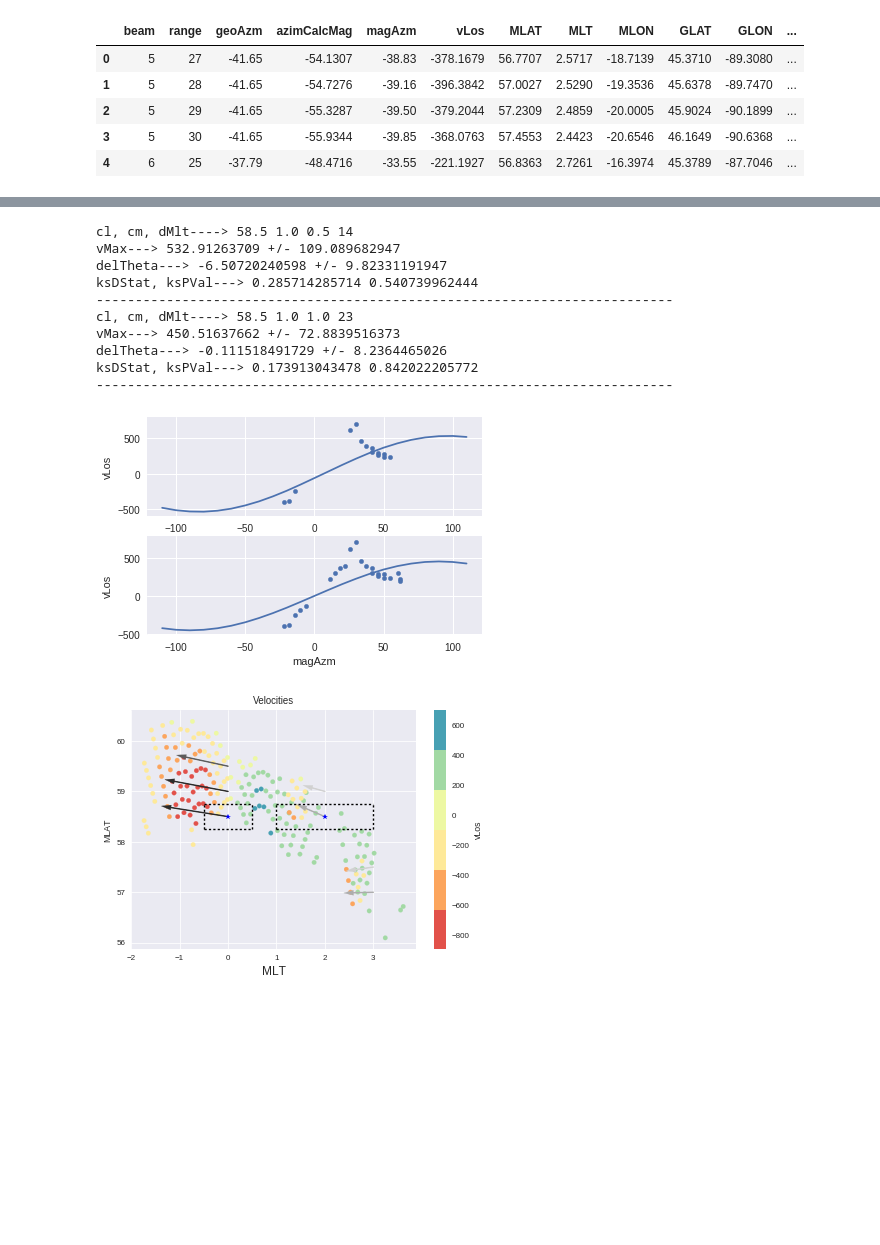
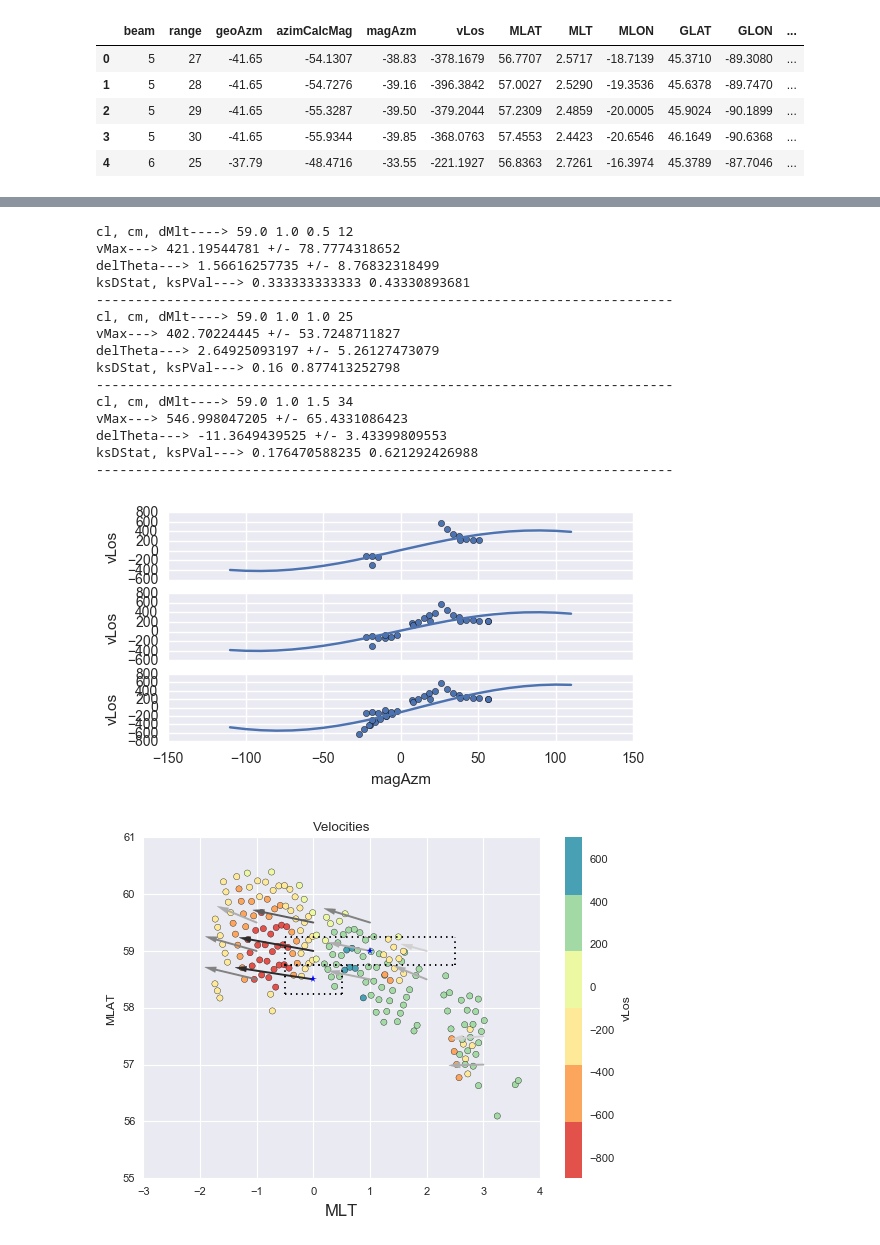
Before and after one commit to bharatreddy/indsvels, a Jupyter notebook: ipy/lshell-box.ipynb, the cells around one changed output, grey strips where cells are left out. Saved outputs shown, nothing was run; the diff lists cells and outputs as text; code cells hidden in the pictures; blank space fills up the shorter version.

```diff
--- a/ipy/lshell-box.ipynb
+++ b/ipy/lshell-box.ipynb
@@ -32,7 +32,7 @@ cutOffPredWestDelTheta = 25.
 cutoffAzmStdLowVal = 5.
 minNumPntsCutoffCell = 5 # Somewhat arbitrary determination!!
 fitAzmType = "azimCalcMag"
-mltFitRange = 1.
+mltFitRange = 1.5
 # %%
 inpCols = [ "beam", "range", "geoAzm", "azimCalcMag", "magAzm", "vLos"\
            , "MLAT", "MLT", "MLON", "GLAT", "GLON", "radId"\
@@ -212,7 +213,7 @@ for cl, cm in azimCharDF.groupby( [ "MLAT", "MLT" ] ).groups.keys():
         ksTestvLosFitArr = [ round( model_func(t, popt[0],popt[1]) )\
                                 for t in dfSel[fitAzmType].tolist() ]
         ksDStat, ksPVal = scipy.stats.ks_2samp( dfSel["vLos"].tolist(),ksTestvLosFitArr )
-        if cl == 58.5 and cm == 1.:
+        if cl == 59. and cm == 1.:
             ax = fig.add_subplot(len(subDF["delMLT"].values), 1, indValDmlt+1)
             thetaArr = range(-110, 120, 10)
             vLosArr = [ round( model_func(t, popt[0],popt[1]) ) for t in thetaArr ]
@@ -273,42 +274,47 @@ for cl, cm in azimCharDF.groupby( [ "MLAT", "MLT" ] ).groups.keys():
                 goodKSDstat = ksDStat
                 goodKSPval = ksPVal
                 goodVelFit =  popt[0]
                 goodAzimFit =  popt[1]
                 goodDMLT = dMlt
     # store results in arr
     if goodVelStd is not None:
         cellMlatArr.append( cl )
         cellMLTArr.append( cm )
         cellVelFitArr.append( goodVelFit )
         cellAzimFitArr.append( goodAzimFit )
         cellVelFitStdArr.append( goodVelStd )
         cellAzimFitStdArr.append( goodAzmStd )
         cellFitMLTRangeArr.append( goodDMLT )
         cellGoodFitFndArr.append( True )
 
 # convert to a dataframe
 fitResultsDF = pandas.DataFrame(
     {'mlat': cellMlatArr,
      'normMlt': cellMLTArr,
      'velSAPS': cellVelFitArr,
      'azimSAPS': cellAzimFitArr,
      'velSTD': cellVelFitStdArr,
      'azimSTD': cellAzimFitStdArr,
      'delMLT': cellFitMLTRangeArr,
      'goodFit': cellGoodFitFndArr
     })
 # %% [output]
-cl, cm, dMlt----> 58.5 1.0 0.5 14
-vMax---> 532.91263709 +/- 109.089682947
-delTheta---> -6.50720240598 +/- 9.82331191947
-ksDStat, ksPVal---> 0.285714285714 0.540739962444
+cl, cm, dMlt----> 59.0 1.0 0.5 12
+vMax---> 421.19544781 +/- 78.7774318652
+delTheta---> 1.56616257735 +/- 8.76832318499
+ksDStat, ksPVal---> 0.333333333333 0.43330893681
 --------------------------------------------------------------------------
-cl, cm, dMlt----> 58.5 1.0 1.0 23
-vMax---> 450.51637662 +/- 72.8839516373
-delTheta---> -0.111518491729 +/- 8.2364465026
-ksDStat, ksPVal---> 0.173913043478 0.842022205772
+cl, cm, dMlt----> 59.0 1.0 1.0 25
+vMax---> 402.70224445 +/- 53.7248711827
+delTheta---> 2.64925093197 +/- 5.26127473079
+ksDStat, ksPVal---> 0.16 0.877413252798
 --------------------------------------------------------------------------
+cl, cm, dMlt----> 59.0 1.0 1.5 34
+vMax---> 546.998047205 +/- 65.4331086423
+delTheta---> -11.3649439525 +/- 3.43399809553
+ksDStat, ksPVal---> 0.176470588235 0.621292426988
+--------------------------------------------------------------------------
-[figure, old version]
+[figure, new version]
 # %%
 # Now for plotting purpose calculate end points
 fitResultsDF["endPtMLAT"] = numpy.round( (fitResultsDF["velSAPS"]/1000.) *\
@@ -361,7 +367,7 @@ for frRows in fitResultsDF.iterrows():
                  head_width=0.1, head_length=0.2, fc=currCol, ec=currCol)
     # Plot boxes to show where fitting data came from
     if ( (frRows[1]["normMlt"] == 0 and frRows[1]["mlat"] == 58.5) or\
-        (frRows[1]["normMlt"] == 2 and frRows[1]["mlat"] == 58.5) ):
+        (frRows[1]["normMlt"] == 1 and frRows[1]["mlat"] == 59.) ):
         ax.plot( [ frRows[1]["normMlt"] + frRows[1]["delMLT"], frRows[1]["normMlt"] + frRows[1]["delMLT"] ], \
                 [ frRows[1]["mlat"] - cellSizeMLAT/2., frRows[1]["mlat"] + cellSizeMLAT/2. ], 'k:' )
 
@@ -376,7 +382,7 @@ for frRows in fitResultsDF.iterrows():
 
 fig1.savefig("../figs/fitVels-apr9-test.pdf",bbox_inches='tight')
 # %% [output]
-[figure, old version]
+[figure, new version]
 # %%
 # Now we have the good fits!
 # We'll have to find fits for cells
```
Also changed, not shown: parts of 4 cells of this notebook, 3 other files.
§
● What you need to do:
What you return must match each record exactly and contain no images.

● Your solution:
Before and after one commit to bharatreddy/indsvels, a Jupyter notebook: ipy/lshell-box.ipynb, the cells around one changed output, grey strips where cells are left out. Saved outputs shown, nothing was run; the diff lists cells and outputs as text; code cells hidden in the pictures; blank space fills up the shorter version.

```diff
--- a/ipy/lshell-box.ipynb
+++ b/ipy/lshell-box.ipynb
@@ -32,7 +32,7 @@ cutOffPredWestDelTheta = 25.
 cutoffAzmStdLowVal = 5.
 minNumPntsCutoffCell = 5 # Somewhat arbitrary determination!!
 fitAzmType = "azimCalcMag"
-mltFitRange = 1.
+mltFitRange = 1.5
 # %%
 inpCols = [ "beam", "range", "geoAzm", "azimCalcMag", "magAzm", "vLos"\
            , "MLAT", "MLT", "MLON", "GLAT", "GLON", "radId"\
@@ -212,7 +213,7 @@ for cl, cm in azimCharDF.groupby( [ "MLAT", "MLT" ] ).groups.keys():
         ksTestvLosFitArr = [ round( model_func(t, popt[0],popt[1]) )\
                                 for t in dfSel[fitAzmType].tolist() ]
         ksDStat, ksPVal = scipy.stats.ks_2samp( dfSel["vLos"].tolist(),ksTestvLosFitArr )
-        if cl == 58.5 and cm == 1.:
+        if cl == 59. and cm == 1.:
             ax = fig.add_subplot(len(subDF["delMLT"].values), 1, indValDmlt+1)
             thetaArr = range(-110, 120, 10)
             vLosArr = [ round( model_func(t, popt[0],popt[1]) ) for t in thetaArr ]
@@ -273,42 +274,47 @@ for cl, cm in azimCharDF.groupby( [ "MLAT", "MLT" ] ).groups.keys():
                 goodKSDstat = ksDStat
                 goodKSPval = ksPVal
                 goodVelFit =  popt[0]
                 goodAzimFit =  popt[1]
                 goodDMLT = dMlt
     # store results in arr
     if goodVelStd is not None:
         cellMlatArr.append( cl )
         cellMLTArr.append( cm )
         cellVelFitArr.append( goodVelFit )
         cellAzimFitArr.append( goodAzimFit )
         cellVelFitStdArr.append( goodVelStd )
         cellAzimFitStdArr.append( goodAzmStd )
         cellFitMLTRangeArr.append( goodDMLT )
         cellGoodFitFndArr.append( True )
 
 # convert to a dataframe
 fitResultsDF = pandas.DataFrame(
     {'mlat': cellMlatArr,
      'normMlt': cellMLTArr,
      'velSAPS': cellVelFitArr,
      'azimSAPS': cellAzimFitArr,
      'velSTD': cellVelFitStdArr,
      'azimSTD': cellAzimFitStdArr,
      'delMLT': cellFitMLTRangeArr,
      'goodFit': cellGoodFitFndArr
     })
 # %% [output]
-cl, cm, dMlt----> 58.5 1.0 0.5 14
-vMax---> 532.91263709 +/- 109.089682947
-delTheta---> -6.50720240598 +/- 9.82331191947
-ksDStat, ksPVal---> 0.285714285714 0.540739962444
+cl, cm, dMlt----> 59.0 1.0 0.5 12
+vMax---> 421.19544781 +/- 78.7774318652
+delTheta---> 1.56616257735 +/- 8.76832318499
+ksDStat, ksPVal---> 0.333333333333 0.43330893681
 --------------------------------------------------------------------------
-cl, cm, dMlt----> 58.5 1.0 1.0 23
-vMax---> 450.51637662 +/- 72.8839516373
-delTheta---> -0.111518491729 +/- 8.2364465026
-ksDStat, ksPVal---> 0.173913043478 0.842022205772
+cl, cm, dMlt----> 59.0 1.0 1.0 25
+vMax---> 402.70224445 +/- 53.7248711827
+delTheta---> 2.64925093197 +/- 5.26127473079
+ksDStat, ksPVal---> 0.16 0.877413252798
 --------------------------------------------------------------------------
+cl, cm, dMlt----> 59.0 1.0 1.5 34
+vMax---> 546.998047205 +/- 65.4331086423
+delTheta---> -11.3649439525 +/- 3.43399809553
+ksDStat, ksPVal---> 0.176470588235 0.621292426988
+--------------------------------------------------------------------------
-[figure, old version]
+[figure, new version]
 # %%
 # Now for plotting purpose calculate end points
 fitResultsDF["endPtMLAT"] = numpy.round( (fitResultsDF["velSAPS"]/1000.) *\
@@ -361,7 +367,7 @@ for frRows in fitResultsDF.iterrows():
                  head_width=0.1, head_length=0.2, fc=currCol, ec=currCol)
     # Plot boxes to show where fitting data came from
     if ( (frRows[1]["normMlt"] == 0 and frRows[1]["mlat"] == 58.5) or\
-        (frRows[1]["normMlt"] == 2 and frRows[1]["mlat"] == 58.5) ):
+        (frRows[1]["normMlt"] == 1 and frRows[1]["mlat"] == 59.) ):
         ax.plot( [ frRows[1]["normMlt"] + frRows[1]["delMLT"], frRows[1]["normMlt"] + frRows[1]["delMLT"] ], \
                 [ frRows[1]["mlat"] - cellSizeMLAT/2., frRows[1]["mlat"] + cellSizeMLAT/2. ], 'k:' )
 
@@ -376,7 +382,7 @@ for frRows in fitResultsDF.iterrows():
 
 fig1.savefig("../figs/fitVels-apr9-test.pdf",bbox_inches='tight')
 # %% [output]
-[figure, old version]
+[figure, new version]
 # %%
 # Now we have the good fits!
 # We'll have to find fits for cells
```
Also changed, not shown: parts of 4 cells of this notebook, 3 other files.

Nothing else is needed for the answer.